Almost a year after it ended half a century of military rule, Myanmar is slowly taking its place back in the world. Japan is one of the first countries to extend its lending hand by providing its first low-interest, long-term government loans to Myanmar in over three decades, amounting to $615 million.
The announcement of the loan will be made by Japanese Prime Minister Yoshihiko Noda when he meets with Myanmar’s President Thein Sein at the ASEAN Summit in Cambodia. The money will be used for three projects which includes infrastructure for a special economic zone outside former capital Yangon, which will be led by a consortium of Japanese companies including Mitsubishi Corp., Sumitomo Corp. and Marubeni Corp. Repair work on a thermal power plant near Yangong and infrastructure development in 14 other provinces are the two other projects to be covered by the loan.
These projects paves the way for Japanese companies to move into the country, even as China is trying to exert influence and other projects with Myanmar. Japan is especially interested in the Mekong region, reportedly a resource-rich region, which is perfect for its export-reliant economy.
Despite the previous Western ban on Myanmar, Japan continued trade ties and dialogue with them in the past years, citing that closing the doors totally to the military junta could push it closer to China. Earlier this year, Japan waived 300 billion yen of the 500 billion yen Myanmar debt.

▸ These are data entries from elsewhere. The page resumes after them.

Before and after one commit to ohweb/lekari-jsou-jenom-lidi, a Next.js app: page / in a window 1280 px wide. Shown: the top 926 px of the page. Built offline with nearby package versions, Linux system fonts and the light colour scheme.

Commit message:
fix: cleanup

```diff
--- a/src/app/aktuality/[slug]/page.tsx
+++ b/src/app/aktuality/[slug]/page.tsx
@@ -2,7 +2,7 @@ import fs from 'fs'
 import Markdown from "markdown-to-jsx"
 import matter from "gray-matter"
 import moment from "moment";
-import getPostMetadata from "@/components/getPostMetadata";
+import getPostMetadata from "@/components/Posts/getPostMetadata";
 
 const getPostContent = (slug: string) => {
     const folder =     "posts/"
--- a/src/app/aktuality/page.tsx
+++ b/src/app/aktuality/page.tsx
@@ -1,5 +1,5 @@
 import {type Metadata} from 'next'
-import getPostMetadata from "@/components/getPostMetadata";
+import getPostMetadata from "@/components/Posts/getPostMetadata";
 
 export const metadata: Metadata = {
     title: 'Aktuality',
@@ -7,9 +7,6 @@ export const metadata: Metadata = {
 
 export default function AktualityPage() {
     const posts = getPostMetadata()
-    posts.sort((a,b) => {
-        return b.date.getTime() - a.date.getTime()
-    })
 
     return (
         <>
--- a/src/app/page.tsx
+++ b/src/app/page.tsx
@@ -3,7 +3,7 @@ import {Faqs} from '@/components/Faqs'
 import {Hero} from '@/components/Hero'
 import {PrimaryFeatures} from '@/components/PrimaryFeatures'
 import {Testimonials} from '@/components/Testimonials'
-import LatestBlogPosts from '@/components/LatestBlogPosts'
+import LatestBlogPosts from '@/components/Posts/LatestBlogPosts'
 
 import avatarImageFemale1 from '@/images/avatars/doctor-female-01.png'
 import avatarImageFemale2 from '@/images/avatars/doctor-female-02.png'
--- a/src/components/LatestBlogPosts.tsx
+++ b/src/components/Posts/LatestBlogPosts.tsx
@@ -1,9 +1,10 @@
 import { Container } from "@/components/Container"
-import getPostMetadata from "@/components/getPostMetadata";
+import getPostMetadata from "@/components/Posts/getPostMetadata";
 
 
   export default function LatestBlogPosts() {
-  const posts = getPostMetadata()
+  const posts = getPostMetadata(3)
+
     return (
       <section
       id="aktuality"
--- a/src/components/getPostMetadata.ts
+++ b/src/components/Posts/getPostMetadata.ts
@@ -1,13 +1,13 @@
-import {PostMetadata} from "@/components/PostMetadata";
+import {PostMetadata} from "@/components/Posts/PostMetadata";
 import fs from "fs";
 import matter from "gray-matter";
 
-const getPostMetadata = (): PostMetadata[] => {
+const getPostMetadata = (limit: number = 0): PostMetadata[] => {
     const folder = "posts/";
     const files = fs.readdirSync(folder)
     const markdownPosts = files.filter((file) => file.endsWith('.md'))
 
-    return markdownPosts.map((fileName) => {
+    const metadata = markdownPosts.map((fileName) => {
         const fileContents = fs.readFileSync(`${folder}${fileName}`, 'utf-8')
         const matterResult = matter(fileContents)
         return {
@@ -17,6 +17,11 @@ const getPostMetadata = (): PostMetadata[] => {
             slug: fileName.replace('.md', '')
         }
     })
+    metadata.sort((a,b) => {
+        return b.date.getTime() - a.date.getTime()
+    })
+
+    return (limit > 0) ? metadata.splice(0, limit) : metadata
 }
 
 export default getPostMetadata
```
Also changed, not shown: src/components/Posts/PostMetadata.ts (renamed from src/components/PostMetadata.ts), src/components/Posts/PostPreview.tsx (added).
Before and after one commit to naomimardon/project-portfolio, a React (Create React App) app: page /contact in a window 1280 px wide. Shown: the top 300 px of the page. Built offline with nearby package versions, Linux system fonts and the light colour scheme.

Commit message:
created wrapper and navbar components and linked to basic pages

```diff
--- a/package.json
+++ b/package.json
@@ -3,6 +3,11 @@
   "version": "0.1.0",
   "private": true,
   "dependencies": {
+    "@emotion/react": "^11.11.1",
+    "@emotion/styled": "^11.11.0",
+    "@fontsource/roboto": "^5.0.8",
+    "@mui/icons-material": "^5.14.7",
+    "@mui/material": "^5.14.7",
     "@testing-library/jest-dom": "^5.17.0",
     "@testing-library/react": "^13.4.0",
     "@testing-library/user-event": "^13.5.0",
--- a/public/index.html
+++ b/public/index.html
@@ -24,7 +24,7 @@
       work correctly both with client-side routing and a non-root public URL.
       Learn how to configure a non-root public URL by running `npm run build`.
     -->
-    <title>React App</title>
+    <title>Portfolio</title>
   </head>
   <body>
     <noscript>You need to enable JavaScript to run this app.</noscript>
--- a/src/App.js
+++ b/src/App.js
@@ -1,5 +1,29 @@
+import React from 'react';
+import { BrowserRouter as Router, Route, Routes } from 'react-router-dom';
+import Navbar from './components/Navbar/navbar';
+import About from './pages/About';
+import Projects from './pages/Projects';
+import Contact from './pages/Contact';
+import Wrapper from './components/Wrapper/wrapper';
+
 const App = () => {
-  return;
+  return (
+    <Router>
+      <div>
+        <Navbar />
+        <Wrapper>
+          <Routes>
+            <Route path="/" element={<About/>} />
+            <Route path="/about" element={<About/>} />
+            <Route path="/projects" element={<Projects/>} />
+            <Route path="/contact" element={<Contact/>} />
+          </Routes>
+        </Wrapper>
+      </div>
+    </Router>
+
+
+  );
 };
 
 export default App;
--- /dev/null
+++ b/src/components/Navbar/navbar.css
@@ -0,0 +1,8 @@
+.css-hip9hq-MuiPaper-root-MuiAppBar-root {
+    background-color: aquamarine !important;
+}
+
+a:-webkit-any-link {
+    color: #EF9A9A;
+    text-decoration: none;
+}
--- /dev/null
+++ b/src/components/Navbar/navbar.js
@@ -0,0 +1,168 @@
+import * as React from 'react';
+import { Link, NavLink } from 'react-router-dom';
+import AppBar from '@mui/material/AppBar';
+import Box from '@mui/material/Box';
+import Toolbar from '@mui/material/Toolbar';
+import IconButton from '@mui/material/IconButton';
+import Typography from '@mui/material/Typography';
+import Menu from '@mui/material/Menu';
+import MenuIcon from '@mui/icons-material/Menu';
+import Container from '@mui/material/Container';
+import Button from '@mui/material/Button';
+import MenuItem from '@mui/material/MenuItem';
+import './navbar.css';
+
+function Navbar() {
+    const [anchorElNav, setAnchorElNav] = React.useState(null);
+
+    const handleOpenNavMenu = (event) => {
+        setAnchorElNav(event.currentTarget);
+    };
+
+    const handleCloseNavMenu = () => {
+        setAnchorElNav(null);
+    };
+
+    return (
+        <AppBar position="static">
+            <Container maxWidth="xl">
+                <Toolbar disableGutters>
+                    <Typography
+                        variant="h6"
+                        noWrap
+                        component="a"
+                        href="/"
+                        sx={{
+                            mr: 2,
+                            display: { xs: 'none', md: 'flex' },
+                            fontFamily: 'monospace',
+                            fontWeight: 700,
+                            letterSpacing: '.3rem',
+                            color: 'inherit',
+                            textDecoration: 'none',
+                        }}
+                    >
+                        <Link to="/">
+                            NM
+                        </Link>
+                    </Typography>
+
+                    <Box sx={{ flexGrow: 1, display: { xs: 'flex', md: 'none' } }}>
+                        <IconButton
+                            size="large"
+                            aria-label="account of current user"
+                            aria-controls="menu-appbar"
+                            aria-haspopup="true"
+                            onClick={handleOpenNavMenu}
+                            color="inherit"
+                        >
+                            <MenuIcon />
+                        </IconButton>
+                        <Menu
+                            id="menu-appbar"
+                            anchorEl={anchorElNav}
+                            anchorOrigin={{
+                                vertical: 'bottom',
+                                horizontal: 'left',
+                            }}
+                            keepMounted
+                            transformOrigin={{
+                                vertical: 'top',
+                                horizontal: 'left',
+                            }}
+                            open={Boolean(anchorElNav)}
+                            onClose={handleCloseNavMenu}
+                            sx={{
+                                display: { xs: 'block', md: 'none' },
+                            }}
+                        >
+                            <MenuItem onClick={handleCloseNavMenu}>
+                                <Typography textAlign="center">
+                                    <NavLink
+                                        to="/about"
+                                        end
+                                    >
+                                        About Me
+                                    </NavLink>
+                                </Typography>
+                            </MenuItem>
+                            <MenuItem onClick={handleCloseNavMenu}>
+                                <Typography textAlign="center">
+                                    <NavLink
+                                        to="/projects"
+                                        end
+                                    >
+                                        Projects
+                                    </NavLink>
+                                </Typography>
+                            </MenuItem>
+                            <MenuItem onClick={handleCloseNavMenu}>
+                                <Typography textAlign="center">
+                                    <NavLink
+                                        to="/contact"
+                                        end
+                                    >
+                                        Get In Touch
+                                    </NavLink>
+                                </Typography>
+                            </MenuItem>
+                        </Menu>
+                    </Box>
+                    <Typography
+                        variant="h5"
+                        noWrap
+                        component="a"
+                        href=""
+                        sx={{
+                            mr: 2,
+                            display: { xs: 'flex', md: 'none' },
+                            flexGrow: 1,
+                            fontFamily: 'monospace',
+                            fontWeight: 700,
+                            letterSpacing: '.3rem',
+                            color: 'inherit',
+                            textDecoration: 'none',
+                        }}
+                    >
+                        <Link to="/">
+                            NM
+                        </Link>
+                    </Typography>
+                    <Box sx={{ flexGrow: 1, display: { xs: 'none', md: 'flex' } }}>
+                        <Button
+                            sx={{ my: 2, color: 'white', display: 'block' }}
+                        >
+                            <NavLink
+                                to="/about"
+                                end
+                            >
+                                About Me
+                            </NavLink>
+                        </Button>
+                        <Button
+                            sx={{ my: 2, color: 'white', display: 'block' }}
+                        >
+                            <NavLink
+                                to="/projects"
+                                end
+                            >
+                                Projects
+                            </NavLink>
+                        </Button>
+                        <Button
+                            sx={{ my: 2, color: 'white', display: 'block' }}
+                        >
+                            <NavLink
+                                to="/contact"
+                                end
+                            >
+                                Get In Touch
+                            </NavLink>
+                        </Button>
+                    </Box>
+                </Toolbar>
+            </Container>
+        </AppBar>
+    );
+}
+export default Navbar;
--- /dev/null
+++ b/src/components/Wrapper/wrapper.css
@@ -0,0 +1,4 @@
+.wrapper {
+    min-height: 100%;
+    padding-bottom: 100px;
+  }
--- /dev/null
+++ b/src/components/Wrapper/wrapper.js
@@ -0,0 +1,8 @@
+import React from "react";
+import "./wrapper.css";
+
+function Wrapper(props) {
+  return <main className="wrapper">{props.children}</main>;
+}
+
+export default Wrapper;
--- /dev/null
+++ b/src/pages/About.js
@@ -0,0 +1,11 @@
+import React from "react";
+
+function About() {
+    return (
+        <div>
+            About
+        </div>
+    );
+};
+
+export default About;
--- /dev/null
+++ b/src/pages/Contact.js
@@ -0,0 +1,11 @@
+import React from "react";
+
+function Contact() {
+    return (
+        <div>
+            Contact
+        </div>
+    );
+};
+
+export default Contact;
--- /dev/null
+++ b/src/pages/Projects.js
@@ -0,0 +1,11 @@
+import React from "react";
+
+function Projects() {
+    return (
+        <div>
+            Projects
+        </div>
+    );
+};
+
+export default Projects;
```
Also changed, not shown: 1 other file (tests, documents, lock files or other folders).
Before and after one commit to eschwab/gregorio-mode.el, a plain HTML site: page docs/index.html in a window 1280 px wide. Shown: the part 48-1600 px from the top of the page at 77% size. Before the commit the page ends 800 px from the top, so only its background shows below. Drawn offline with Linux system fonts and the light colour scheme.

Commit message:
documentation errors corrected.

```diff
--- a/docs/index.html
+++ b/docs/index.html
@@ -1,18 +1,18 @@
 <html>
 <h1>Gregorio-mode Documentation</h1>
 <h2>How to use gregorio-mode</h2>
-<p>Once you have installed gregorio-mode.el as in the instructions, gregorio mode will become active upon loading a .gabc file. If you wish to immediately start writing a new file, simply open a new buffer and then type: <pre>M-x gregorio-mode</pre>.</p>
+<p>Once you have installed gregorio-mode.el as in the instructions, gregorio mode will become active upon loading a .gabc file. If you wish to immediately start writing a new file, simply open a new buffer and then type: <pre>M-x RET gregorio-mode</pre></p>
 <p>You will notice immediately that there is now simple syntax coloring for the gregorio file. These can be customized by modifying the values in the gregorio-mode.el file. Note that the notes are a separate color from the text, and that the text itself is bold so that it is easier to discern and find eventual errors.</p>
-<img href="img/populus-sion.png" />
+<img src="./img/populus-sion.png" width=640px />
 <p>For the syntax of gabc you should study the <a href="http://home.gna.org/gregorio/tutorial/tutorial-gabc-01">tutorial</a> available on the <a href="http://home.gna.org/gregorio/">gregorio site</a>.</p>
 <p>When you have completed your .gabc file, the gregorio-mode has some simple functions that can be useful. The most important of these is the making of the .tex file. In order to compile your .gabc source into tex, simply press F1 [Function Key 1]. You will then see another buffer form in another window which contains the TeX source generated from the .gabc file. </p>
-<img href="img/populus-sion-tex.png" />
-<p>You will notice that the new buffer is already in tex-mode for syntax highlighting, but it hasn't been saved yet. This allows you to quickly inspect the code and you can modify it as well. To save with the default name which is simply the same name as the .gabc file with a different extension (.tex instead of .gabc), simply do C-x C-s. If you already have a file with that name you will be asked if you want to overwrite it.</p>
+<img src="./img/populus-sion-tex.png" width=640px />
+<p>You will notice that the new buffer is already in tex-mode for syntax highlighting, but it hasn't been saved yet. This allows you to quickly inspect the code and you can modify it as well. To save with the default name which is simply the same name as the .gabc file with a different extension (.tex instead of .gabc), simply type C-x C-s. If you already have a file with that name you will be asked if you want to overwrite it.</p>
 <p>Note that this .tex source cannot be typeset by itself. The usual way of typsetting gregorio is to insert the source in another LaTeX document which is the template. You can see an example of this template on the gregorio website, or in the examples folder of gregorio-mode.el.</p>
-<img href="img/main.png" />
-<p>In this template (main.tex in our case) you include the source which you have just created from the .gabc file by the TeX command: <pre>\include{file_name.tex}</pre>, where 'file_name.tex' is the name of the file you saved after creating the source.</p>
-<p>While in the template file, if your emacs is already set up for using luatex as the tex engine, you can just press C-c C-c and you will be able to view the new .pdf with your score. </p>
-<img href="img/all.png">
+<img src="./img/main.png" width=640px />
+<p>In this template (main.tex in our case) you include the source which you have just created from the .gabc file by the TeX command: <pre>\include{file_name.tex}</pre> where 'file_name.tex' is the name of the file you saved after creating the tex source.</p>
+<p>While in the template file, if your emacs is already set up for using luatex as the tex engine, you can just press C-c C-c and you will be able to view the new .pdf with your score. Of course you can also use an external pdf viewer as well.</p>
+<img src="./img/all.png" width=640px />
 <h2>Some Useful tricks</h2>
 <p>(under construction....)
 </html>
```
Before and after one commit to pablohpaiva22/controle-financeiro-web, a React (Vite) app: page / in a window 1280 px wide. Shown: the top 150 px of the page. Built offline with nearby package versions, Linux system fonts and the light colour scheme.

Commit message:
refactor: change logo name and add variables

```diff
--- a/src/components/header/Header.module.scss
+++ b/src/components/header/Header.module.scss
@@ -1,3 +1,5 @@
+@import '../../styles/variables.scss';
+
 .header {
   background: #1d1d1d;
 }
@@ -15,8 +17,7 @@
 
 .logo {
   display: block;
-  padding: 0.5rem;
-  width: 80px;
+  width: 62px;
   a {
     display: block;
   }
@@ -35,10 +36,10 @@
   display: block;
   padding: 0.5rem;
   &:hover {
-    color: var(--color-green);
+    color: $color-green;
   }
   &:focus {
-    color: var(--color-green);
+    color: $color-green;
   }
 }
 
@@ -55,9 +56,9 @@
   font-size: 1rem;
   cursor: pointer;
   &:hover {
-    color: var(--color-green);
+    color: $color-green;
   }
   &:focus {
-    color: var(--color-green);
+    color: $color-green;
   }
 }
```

The United States recently ended its import and trade ban on Myanmar, signalled by a historical landmark trip by newly re-elected President Barack Obama. The European Union, Canada and Australia have also suspended their sanctions. World Bank, the Asian Development Bank and major creditor nations are set to announce next year that they are waving debts by Myanmar.
[ via AFP ]